Line by line, repeat the material below exactly and skip the images.

BEGIN Raw data

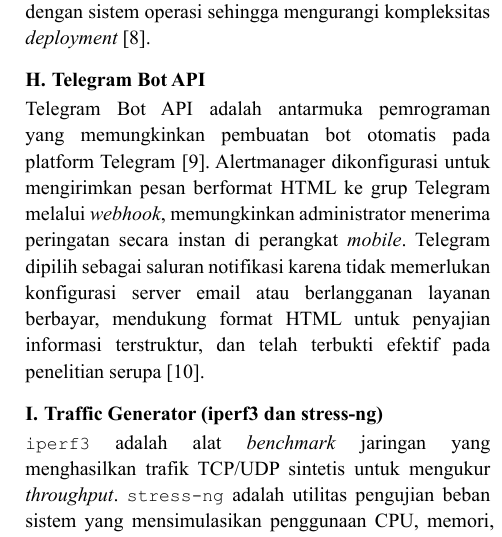
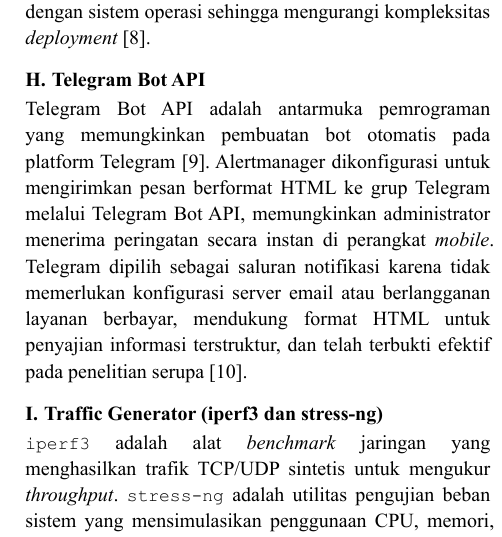
Before and after one commit to faizhuda/capstone, a Typst document (Laporan.typ): part of one column of page 3 of 9, cut so that both start at the same text. The pictures show the PDF file Laporan.pdf that the author committed with the source.

Commit message:
fix: 2 isu lagi dari baca manual lapis 3
- dashboard.json: Monitoring Server Node Status card menggunakan
  up{job='prometheus'} (cek Prometheus process, bukan Node Exporter);
  perbaiki ke up{job='monitoring-server'} agar konsisten dengan 3 card
  lain (dc-server, drc-server, router) dan mencerminkan status Node
  Exporter yang sesungguhnya
- Laporan.typ: 'melalui _webhook_' tidak tepat — Alertmanager
  menggunakan telegram_configs yang memanggil Telegram Bot API secara
  langsung, bukan pola webhook; ganti menjadi 'melalui Telegram Bot API'

```diff
--- a/Laporan.typ
+++ b/Laporan.typ
@@ -277,7 +277,7 @@
 
 Telegram Bot API adalah antarmuka pemrograman yang memungkinkan pembuatan bot otomatis pada platform
 Telegram @telegram2023. Alertmanager dikonfigurasi untuk mengirimkan pesan berformat HTML ke grup
-Telegram melalui _webhook_, memungkinkan administrator menerima peringatan secara instan di perangkat
+Telegram melalui Telegram Bot API, memungkinkan administrator menerima peringatan secara instan di perangkat
 _mobile_. Telegram dipilih sebagai saluran notifikasi karena tidak memerlukan konfigurasi server email
 atau berlangganan layanan berbayar, mendukung format HTML untuk penyajian informasi terstruktur, dan
 telah terbukti efektif pada penelitian serupa @Rahman2020.
```
Also changed, not shown: Laporan.pdf, 1 other file.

END Raw data

Your response:
Before and after one commit to faizhuda/capstone, a Typst document (Laporan.typ): part of one column of page 3 of 9, cut so that both start at the same text. The pictures show the PDF file Laporan.pdf that the author committed with the source.

Commit message:
fix: 2 isu lagi dari baca manual lapis 3
- dashboard.json: Monitoring Server Node Status card menggunakan
  up{job='prometheus'} (cek Prometheus process, bukan Node Exporter);
  perbaiki ke up{job='monitoring-server'} agar konsisten dengan 3 card
  lain (dc-server, drc-server, router) dan mencerminkan status Node
  Exporter yang sesungguhnya
- Laporan.typ: 'melalui _webhook_' tidak tepat — Alertmanager
  menggunakan telegram_configs yang memanggil Telegram Bot API secara
  langsung, bukan pola webhook; ganti menjadi 'melalui Telegram Bot API'

```diff
--- a/Laporan.typ
+++ b/Laporan.typ
@@ -277,7 +277,7 @@
 
 Telegram Bot API adalah antarmuka pemrograman yang memungkinkan pembuatan bot otomatis pada platform
 Telegram @telegram2023. Alertmanager dikonfigurasi untuk mengirimkan pesan berformat HTML ke grup
-Telegram melalui _webhook_, memungkinkan administrator menerima peringatan secara instan di perangkat
+Telegram melalui Telegram Bot API, memungkinkan administrator menerima peringatan secara instan di perangkat
 _mobile_. Telegram dipilih sebagai saluran notifikasi karena tidak memerlukan konfigurasi server email
 atau berlangganan layanan berbayar, mendukung format HTML untuk penyajian informasi terstruktur, dan
 telah terbukti efektif pada penelitian serupa @Rahman2020.
```
Also changed, not shown: Laporan.pdf, 1 other file.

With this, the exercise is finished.